**Information given**.

########

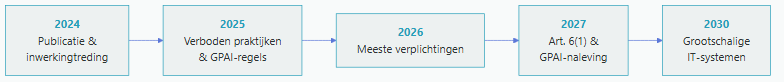
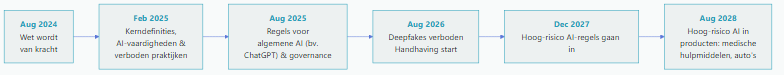
timeline fixes and minor styling improvements

diff --git a/README.md b/README.md
@@ -4,15 +4,21 @@ Teaching-focused plots and learning materials for AI and machine learning course
 
 ## About
 
-This repository generates plots, diagrams, and code snippets used in AI course
-materials. All visuals are generated programmatically and styled from the
-[Bitroot design system](CCPlots/config/bitroot.json).
+This repository generates plots, diagrams, and code snippets used in AI
+course materials.  All visuals are generated programmatically and styled
+from the [Bitroot design system](bitroot.json).
+
+> **AI agent instructions:** This repository contains `.agent-instructions/` —
+> guidance that lets AI tools (such as Kilo) generate new diagrams, plots,
+> and code snippets in the Bitroot style.  See the files in that directory
+> for the details per medium.
 
 ## Contents
 
 - [Python Plots](#python-plots) — matplotlib plots via CCPlots
 - [Mermaid Diagrams](#mermaid-diagrams) — flowcharts via mmdc (`mermaid/` → `mermaid-output/`)
 - [Code Snippets](#code-snippets) — syntax-highlighted code via carbon-now-cli (`code-snippets/` → `snippet-output/`)
+- [Agent Instructions](#agent-instructions) — AI guidance for generating new content
 - [Plot Showcase](#plot-showcase)
 
 ## Python Plots
@@ -89,6 +95,12 @@ derived from `bitroot.json` and rendered via the Mermaid CLI.
 |---|---|---|
 | `eu_ai_act_classification.md` | EN | `{stem}.svg`, `{stem}.png` |
 | `eu_ai_act_classification_NL.md` | NL | `{stem}.svg`, `{stem}.png` |
+| `eu_ai_act_timeline.md` | EN | `{stem}.svg`, `{stem}.png` |
+| `eu_ai_act_timeline_NL.md` | NL | `{stem}.svg`, `{stem}.png` |
+| `eu_ai_act_governance.md` | EN | `{stem}.svg`, `{stem}.png` |
+| `eu_ai_act_governance_NL.md` | NL | `{stem}.svg`, `{stem}.png` |
+| `eu_ai_act_nl_supervision.md` | EN | `{stem}.svg`, `{stem}.png` |
+| `eu_ai_act_nl_supervision_NL.md` | NL | `{stem}.svg`, `{stem}.png` |
 | `ml_algorithms_overview.md` | EN | `{stem}.svg`, `{stem}.png` |
 | `ml_algorithms.md` | EN | `{stem}.svg`, `{stem}.png` |
 | `scientific_method.md` | EN | `{stem}.svg`, `{stem}.png` |
@@ -111,11 +123,43 @@ Bitroot syntax-highlighting theme and rendered via carbon-now-cli.
 | `model_selection/` | LazyPredict comparison output | `model_selection/*.py.png` |
 | `preprocessing/` | Data cleaning, binning, normalization, etc. | `preprocessing/*.py.png` |
 
+## Slide Bases
+
+Text-free SVG and PNG base structures for presentations (PowerPoint, Google
+Slides).  These are backdrops — you add labels and annotations on top in
+your presentation tool.
+
+All bases are generated from `bases/` (a standalone Python module, independent
+from `CCPlots`).  Variants are configured in `bases_config.json`.
+
+1. Install Node dependencies: `npm install`
+2. Generate all bases: `python generate_bases.py`
+
+| Generator | Variants | Outputs (`bases-output/`) |
+|---|---|---|
+| `pyramid` | 3, 4, 5 layers | `pyramid{suffix}.svg`, `.png` |
+| `grid` | 2×2, 2×3, 3×1, 3×3 | `grid_{rows}x{cols}.svg`, `.png` |
+| `timeline` | 3, 5, 7 ticks | `timeline_{n}.svg`, `.png` |
+| `process` | 3, 4, 5 blocks | `process_{n}.svg`, `.png` |
+| `layers` | 3, 4, 5 bars | `layers_{n}.svg`, `.png` |
+| `venn` | 2, 3 sets | `venn_{n}.svg`, `.png` |
+
+**Adding a new base?** The easiest way is an AI tool.  Use the prompt
+template below, or read the full instructions in
+`.agent-instructions/slide-bases.instructions.md`:
+
+> Create a new base generator for [structure] in the `bases/` module.
+> It should return an SVG styled with the Bitroot palette via
+> `bases.palette.resolve_color()`.  Add variants to `bases_config.json`
+> and register the generator in `generate_bases.py`.
+
+The AI writes the generator, the config, and the registration — you just
+run `python generate_bases.py` and the SVG/PNG appear in `bases-output/`.
+
 ## Styling
 
-All visuals (plots and Mermaid diagrams) follow the **Bitroot** palette
-defined in [`CCPlots/config/bitroot.json`](CCPlots/config/bitroot.json),
-the single source of truth derived from the Bitroot design system.
+All visuals follow the **Bitroot** palette defined in
+[`bitroot.json`](bitroot.json) (project root — the single source of truth).
 
 | Token | Hex | Role |
 |---|---|---|
@@ -129,13 +173,30 @@ the single source of truth derived from the Bitroot design system.
 | `border` | `#D8E0E0` | Grid lines / borders |
 | `white` | `#F2F2F5` | Card backgrounds / light contrast |
 
-The palette is consumed by three theme modules — one per output type:
+The palette is consumed by four theme modules — one per output type:
 
 | Module | Config | Purpose |
 |---|---|---|
 | `CCPlots/config/palette.py` | `bitroot.json` | `BITROOT_PALETTE`, matplotlib styling, colour derivation |
 | `CCPlots/config/mermaid_theme.py` | `bitroot.json` | `mmdc`-compatible theme for Mermaid diagrams |
 | `CCPlots/config/carbon_theme.py` | `bitroot.json` | `carbon-now`-compatible theme for code snippets |
+
+## Agent Instructions
+
+This repository contains `.agent-instructions/` with guidance for AI tools
+(Kilo, ChatGPT, Claude, Copilot, etc.) to generate new visuals in the
+Bitroot style.
+
+| File | Purpose |
+|---|---|
+| `plotting-style.instructions.md` | Adding matplotlib plots via the CCPlots pipeline |
+| `mermaid-style.instructions.md` | Adding Mermaid diagrams (flowcharts, timelines) |
+| `code-snippet-style.instructions.md` | Adding code examples via carbon-now |
+| `slide-bases.instructions.md` | Generating text-free SVG bases for presentations |
+
+**Getting started:** Copy the prompt from the file you need, hand it to an
+AI tool, and let the AI generate the boilerplate.  Review the output and
+run the corresponding `generate_*.py` script.
 
 ## Plot Showcase
 

diff --git a/mermaid/eu_ai_act_timeline.md b/mermaid/eu_ai_act_timeline.md
@@ -1,15 +1,20 @@
 ---
 title: EU AI Act — Timeline
 description: >
-  Horizontal timeline of the EU AI Act's phased entry into force, from publication
-  in the Official Journal (July 2024) through the large-scale IT systems compliance
-  deadline (December 2030). Mid-2026 marks "most obligations apply" — high-risk
-  classification rules (Art. 6(1)) follow in August 2027.
+  Horizontal timeline of the EU AI Act's phased entry into force. Law takes effect
+  (Aug 2024), core definitions, AI literacy & banned practices (Feb 2025), rules for
+  general-purpose AI & governance (Aug 2025), most rules apply & enforcement starts
+  (Aug 2026), deepfake bans & transition deadline (Dec 2026), AI sandboxes (Aug 2027),
+  high-risk AI in hiring/credit/education (Dec 2027), high-risk AI in products (Aug 2028).
+  Source: EC AI Service Desk.
 ---
 ```mermaid
 flowchart LR
-    A["<b class='hl'>2024</b><br>Publication &<br>entry into force"] --> B["<b class='hl'>2025</b><br>Prohibitions &<br>GPAI rules"]
-    B --> C["<b class='hl'>2026</b><br>Most obligations"]
-    C --> D["<b class='hl'>2027</b><br>Art. 6(1) &<br>GPAI deadline"]
-    D --> E["<b class='hl'>2030</b><br>Large-scale<br>IT systems"]
+    A["<b class='hl'>Aug 2024</b><br>Law takes<br>effect"] --> B["<b class='hl'>Feb 2025</b><br>Core definitions,<br>AI literacy &<br>banned practices"]
+    B --> C["<b class='hl'>Aug 2025</b><br>Rules for general-<br>purpose AI (e.g.<br>ChatGPT) & governance"]
+    C --> D["<b class='hl'>Aug 2026</b><br>Most rules apply<br>— enforcement<br>starts"]
+    D --> E["<b class='hl'>Dec 2026</b><br>Deepfake bans &<br>transition deadline<br>for existing AI"]
+    E --> F["<b class='hl'>Aug 2027</b><br>AI sandboxes for<br>safe testing in<br>every EU country"]
+    F --> G["<b class='hl'>Dec 2027</b><br>High-risk AI rules:<br>hiring, credit,<br>education"]
+    G --> H["<b class='hl'>Aug 2028</b><br>High-risk AI in<br>products: medical<br>devices, cars"]
 ```

diff --git a/mermaid/eu_ai_act_timeline_NL.md b/mermaid/eu_ai_act_timeline_NL.md
@@ -1,15 +1,20 @@
 ---
 title: EU AI Act — Tijdlijn
 description: >
-  Horizontale tijdlijn van de gefaseerde inwerkingtreding van de EU AI Act, van
-  publicatie in het Publicatieblad (juli 2024) tot de deadline voor grootschalige
-  IT-systemen (december 2030). Midden 2026 markeert 'meeste verplichtingen van
-  kracht' — de hoog-risico-classificatieregels (Art. 6(1)) volgen in augustus 2027. Bron: https://artificialintelligenceact.eu/implementation-timeline/
+  Horizontale tijdlijn van de gefaseerde inwerkingtreding van de EU AI Act.
+  Wet van kracht (aug 2024), kerndefinities, AI-vaardigheden & verboden
+  praktijken (feb 2025), regels voor algemene AI zoals ChatGPT & governance
+  (aug 2025), meeste regels van kracht & handhaving start (aug 2026),
+  deepfake-verboden & overgangstermijn (dec 2026), AI-sandboxes (aug 2027),
+  hoog-risico AI bij sollicitaties, krediet & onderwijs (dec 2027),
+  hoog-risico AI in producten zoals medische hulpmiddelen & auto's (aug 2028).
+  Bron: EC AI Service Desk.
 ---
 ```mermaid
 flowchart LR
-    A["<b class='hl'>2024</b><br>Publicatie &<br>inwerkingtreding"] --> B["<b class='hl'>2025</b><br>Verboden praktijken<br>& GPAI-regels"]
-    B --> C["<b class='hl'>2026</b><br>Meeste verplichtingen"]
-    C --> D["<b class='hl'>2027</b><br>Art. 6(1) &<br>GPAI-naleving"]
-    D --> E["<b class='hl'>2030</b><br>Grootschalige<br>IT-systemen"]
+    A["<b class='hl'>Aug 2024</b><br>Wet wordt<br>van kracht"] --> B["<b class='hl'>Feb 2025</b><br>Kerndefinities,<br>AI-vaardigheden &<br>verboden praktijken"]
+    B --> C["<b class='hl'>Aug 2025</b><br>Regels voor<br>algemene AI (bv.<br>ChatGPT) & governance"]
+    C --> D["<b class='hl'>Aug 2026</b><br>Deepfakes verboden<br>Handhaving start"]
+    D --> E["<b class='hl'>Dec 2027</b><br>Hoog-risico AI-regels gaan in"]
+    E --> F["<b class='hl'>Aug 2028</b><br>Hoog-risico AI in<br>producten: medische<br>hulpmiddelen, auto's"]
 ```

diff --git a/mermaid/eu_ai_act_nl_supervision_NL.md b/mermaid/eu_ai_act_nl_supervision_NL.md
@@ -11,7 +11,7 @@ flowchart TB
 
     EAB["EU-AI-raad"]
 
-    AP[""<b class='hl'>AP</b><br/>Verboden AI<br/>Hoog Risico<br/>Transparantie"]
+    AP["<b class='hl'>AP</b><br/>Verboden AI<br/>Hoog Risico<br/>Transparantie"]
 
     RDI["<b class='hl'>RDI</b><br/>Coördinatie<br/>Producten"]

########

**Task item**. Write out, from the lines above, only those from the line with "Python module, independent" to the line with "-All visuals (plots", exactly as given, including the first and the last.

**Result below**.
+All bases are generated from `bases/` (a standalone Python module, independent
+from `CCPlots`).  Variants are configured in `bases_config.json`.
+
+1. Install Node dependencies: `npm install`
+2. Generate all bases: `python generate_bases.py`
+
+| Generator | Variants | Outputs (`bases-output/`) |
+|---|---|---|
+| `pyramid` | 3, 4, 5 layers | `pyramid{suffix}.svg`, `.png` |
+| `grid` | 2×2, 2×3, 3×1, 3×3 | `grid_{rows}x{cols}.svg`, `.png` |
+| `timeline` | 3, 5, 7 ticks | `timeline_{n}.svg`, `.png` |
+| `process` | 3, 4, 5 blocks | `process_{n}.svg`, `.png` |
+| `layers` | 3, 4, 5 bars | `layers_{n}.svg`, `.png` |
+| `venn` | 2, 3 sets | `venn_{n}.svg`, `.png` |
+
+**Adding a new base?** The easiest way is an AI tool.  Use the prompt
+template below, or read the full instructions in
+`.agent-instructions/slide-bases.instructions.md`:
+
+> Create a new base generator for [structure] in the `bases/` module.
+> It should return an SVG styled with the Bitroot palette via
+> `bases.palette.resolve_color()`.  Add variants to `bases_config.json`
+> and register the generator in `generate_bases.py`.
+
+The AI writes the generator, the config, and the registration — you just
+run `python generate_bases.py` and the SVG/PNG appear in `bases-output/`.
+
 ## Styling
 
-All visuals (plots and Mermaid diagrams) follow the **Bitroot** palette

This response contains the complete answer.